      Exchange 2003

      Exchange 2003 supports a rename. In order to support it, it must be minimally at SP1.

      Rename a Windows 2003 Forest with Exchange 2003 installed (if you don’t have Exchange, you can ignore the Exchange part in the tutorial)
      http://www.msexchange.org/tutorials/Domain-Rename.html

      Here’s what you need as well for Exchange 2003 renames:

      Supplemental steps for using the Exchange Server Domain Rename Fixup tool together with the Windows Server 2003 domain rename tools:
      http://support.microsoft.com/kb/842116/

      Exchange 2007 or Exchange 2010

      As of this writing, unfortunately, Exchange 2007 nor Exchagne 2010 support a domain rename. The choices are:

      1. Export your mailboxes and Public Folders to PST files, uninstall Exchange 2007, then rename the domain, then reinstall Exchange 2007. I know it is easier said then done, but that seems to be the only option at this time.
      2. Migrate to a fresh, pristine forest with the proper name.

      Your best bet is Option #2 – Simply create a new domain in a new forest with the correct name, install Exchange 2007, use ADMT to migrate the user accounts, then perform a move mailbox to move the mailboxes and Public Folders from the old to the new forest.

       

      Exchange 2007 and Exchange 2010 domain rename related Links

      Introduction to Administering Active Directory Domain Rename, Jul 9, 2010
      The domain rename operation is not supported in Microsoft Exchange Server 2007 or Exchange Server 2010. DNS domain rename is supported in Exchange 2003. However, renaming of the NetBIOS domain name is not supported in any version of Exchange Server.
      http://technet.microsoft.com/en-us/library/cc816848(WS.10).aspx

      If Exchange 2007 is in use, a domain rename is not supported:
      The Microsoft Exchange System Attendant service does not start on a computer that is running Exchange Server 2007 after you rename a Windows Server 2003 domain:
      http://support.microsoft.com/kb/925822

      Exchange 2007 and Domain Rename – You can’t perform a domain rename with Exchange 2007 is installed.
      http://theessentialexchange.com/blogs/michael/archive/2008/04/04/exchange-2007-and-domain-rename.aspx

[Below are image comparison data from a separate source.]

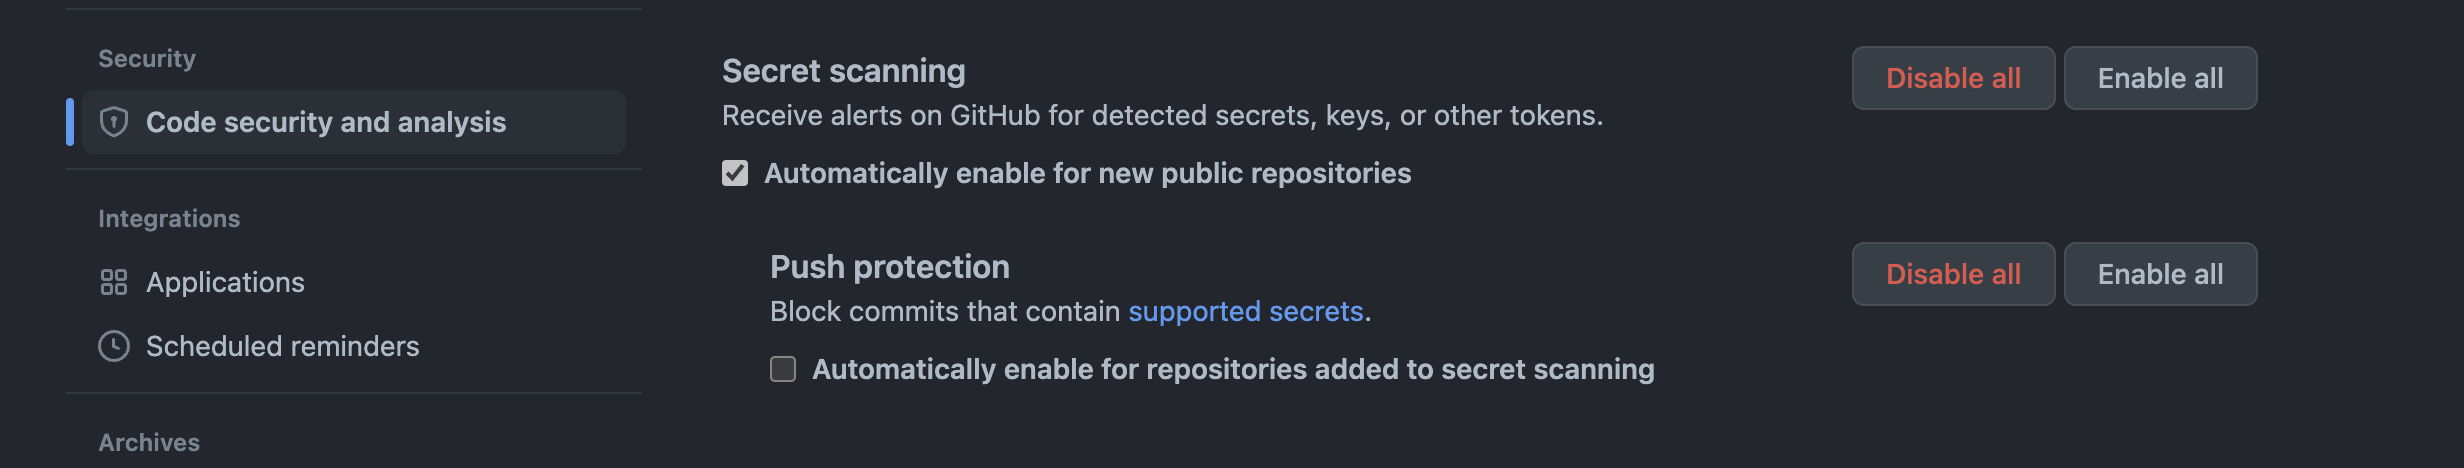
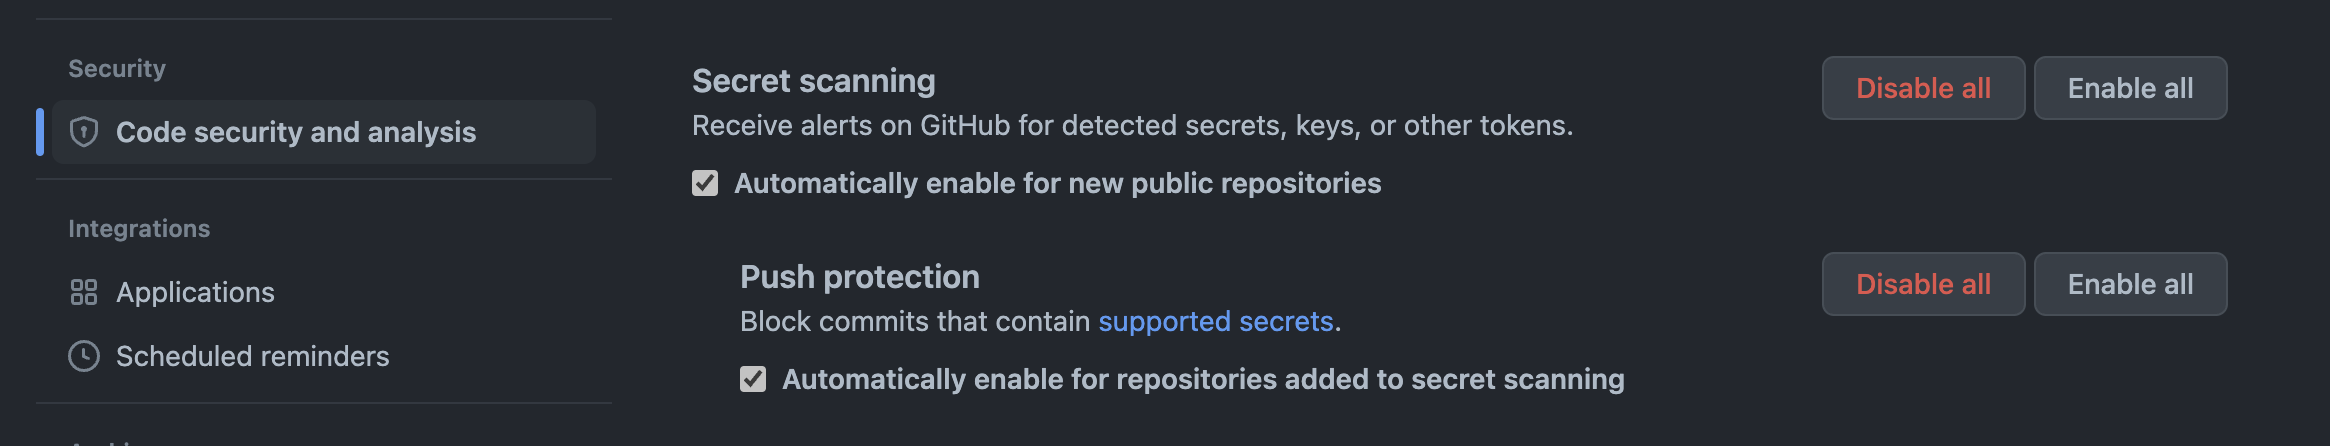
fixup! シークレットのpushテスト

diff --git a/articles/productivity-weekly-20230510.md b/articles/productivity-weekly-20230510.md
@@ -72,9 +72,17 @@ REST API に関しては一昨年似たような対応がされています[^res
 ## Secret scanning's push protection is available on public repositories, for free | GitHub Changelog
 https://github.blog/changelog/2023-05-09-secret-scannings-push-protection-is-available-on-public-repositories-for-free/
 
-github の secret scanning の push protection が全てのパブリックリポジトリで利用可能になったお y
+GitHub の Secret scanning において、push protection がすべてのパブリックリポジトリで利用可能になりました。
 
-`github_pat_hogehogehogehoge...`
+push protection は、push しようとしたコミットに GitHub の PAT などのシークレットが含まれていた場合、push を拒否する機能で、[2022 年 4 月にリリースされました](https://github.blog/changelog/2022-04-04-secret-scanning-prevents-secret-leaks-with-protection-on-push/)。
+
+既存の Secret scanning はリモートリポジトリ上のシークレットを検知してくれますが、push protection はリモートリポジトリへの push 前にシークレットを検知してくれるため、漏洩を未然に防止できます。
+
+これまでは GitHub Advanced Security を契約している場合に利用可能でしたが、今回の変更により、すべてのパブリックリポジトリで利用可能になりました。
+
+実際に有効化した上で、シークレットをコミットして push しようとすると、以下のようなエラーが出て push が拒否されます。
+
+※ 今回は GitHub の PAT（削除済み）をコミットしました。`github_pat_hogehogehogehoge...`
 
 ```text:GitHub の PAT（削除済み）をコミットして push しようとした場合の例
 ❯ git push
@@ -101,7 +109,7 @@ remote:    - commit: 1cb6f4aa448dd3938335a681a3929697d93e6f70
 remote:      path: articles/productivity-weekly-20230510.md:72
 remote:
 remote:  (?) To push, remove secret from commit(s) or follow this URL to allow the secret.
-remote:  http://github.com/korosuke613/zenn-articles/security/secret-scanning/unblock-secret/2PgIy2ISok5kggoIl2C5uOgyNEg
+remote:  http://github.com/korosuke613/zenn-articles/security/secret-scanning/unblock-secret/hogehoge
 remote:
 remote:
 remote:
@@ -110,11 +118,31 @@ To https://github.com/korosuke613/zenn-articles
 error: failed to push some refs to 'https://github.com/korosuke613/zenn-articles'
 ```
 
-![](/images/productivity-weekly-20230510/push_protection_enable_all.png)
-*https://github.com/settings/security_analysis から自分がオーナーの全リポジトリに一括設定できる*
+push がちゃんと失敗してますね。push protection によるものであることも明記されてて親切です。
+また、どのコミットでどのファイルの何行目が何に引っかかったかも教えてくれます。
+
+> To push, remove secret from commit(s) or follow this URL to allow the secret.
+remote:  http://github.com/korosuke613/zenn-articles/security/secret-scanning/unblock-secret/hogehoge
+
+さらに、push をバイパスするためのリンクも表示されています。リンクをクリックすると次のような画面が表示されます。
 
 ![](/images/productivity-weekly-20230510/push_protection_bypass.png =400x)
 *テスト用途や誤検知した時に引っかかった文字列をバイパスして push することもできる*
+
+> - [x] It's used in tests
+The secret poses no risk, and if anyone finds it, they cannot do any damage or gain access to sensitive information.
+> - [ ] It's a false positive
+The detected string is not a real secret.
+> - [ ] I'll fix it later
+The secret is real, I understand the risk, and I will need to revoke it. This will open a security alert and notify admins of this repository.
+
+テスト用途だから、誤検知だから、後で直すからといった理由を選択し、`Allow me to push this secret` をクリックすることで検知された文字列を含んだまま push が可能になるようです。
+
+![](/images/productivity-weekly-20230510/push_protection_enable_all.png)
+*https://github.com/settings/security_analysis から自分がオーナーの全リポジトリに一括設定できる*
+
+push protection、うっかりコミットをだいぶ減らせてくれそうですね。
+各リポジトリへ個別設定もできますが、ユーザの設定画面から一括設定＆新規リポジトリに自動設定も可能です。基本的に有効化して損しない機能だと思うので、ぜひ有効化しましょう。
 
 ## Introducing Actions on the Repository view on GitHub Mobile | GitHub Changelog
 https://github.blog/changelog/2023-05-09-introducing-actions-on-the-repository-view-on-github-mobile/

      This article will show you how to use a temp domain with Exchange 2007 installed to move all of your mailboxes and PFs to this temp organization, then uninstall Exchange 2007, rename the domain, re-install Exchange 2007, then move the mailboxes and PFs back to the original organization:
      http://social.technet.microsoft.com/Forums/en-US/exchangesvrmigration/thread/31784c7f-beaa-4d83-b0ce-387a85431c94

       

      Related Links

      How to raise domain and forest functional levels in Widows Server
      […] The attribute is msDS-Behavior-Version on the CN=Partitions, CN=Configuration, DC=ForestRootDom, DC=tld object. Value of 0 or not set=mixed level forest […]
      http://support.microsoft.com/kb/322692

      Error messages encountered on renaming domain
      http://support.microsoft.com/kb/891370

      The following was quoted from:
      http://technet.microsoft.com/en-us/library/cc738208.aspx
      “Keep in mind after a rename procedure, the DC’s Primary DNS Suffix is not automatically changed to match the new domain name. You are required to change the Primary DNS Suffix to match the new name. In other words, unlike the names of member computers, the DNS names of domain controllers in a renamed domain will remain unchanged.  The domain controllers can be renamed in a separate step, using a special domain controller rename procedure, after the domain rename operation is complete. You must double-check ALL domain members to insure that their Primary DNS Suffix matches the new domain name.”

      The DNS suffix of the computer name of a new domain controller may not match the name of the domain after you upgrade a Windows NT 4.0 primary domain controller (PDC) to Windows 2000
      http://support.microsoft.com/default.aspx?scid=kb;EN-US;257623

      Windows Server 2003 Active Directory Domain Rename Tools:
      http://technet.microsoft.com/en-us/windowsserver/bb405948.aspx

       

      ===================

       

      Comments, suggestions and corrections are welcomed!

      Ace Fekay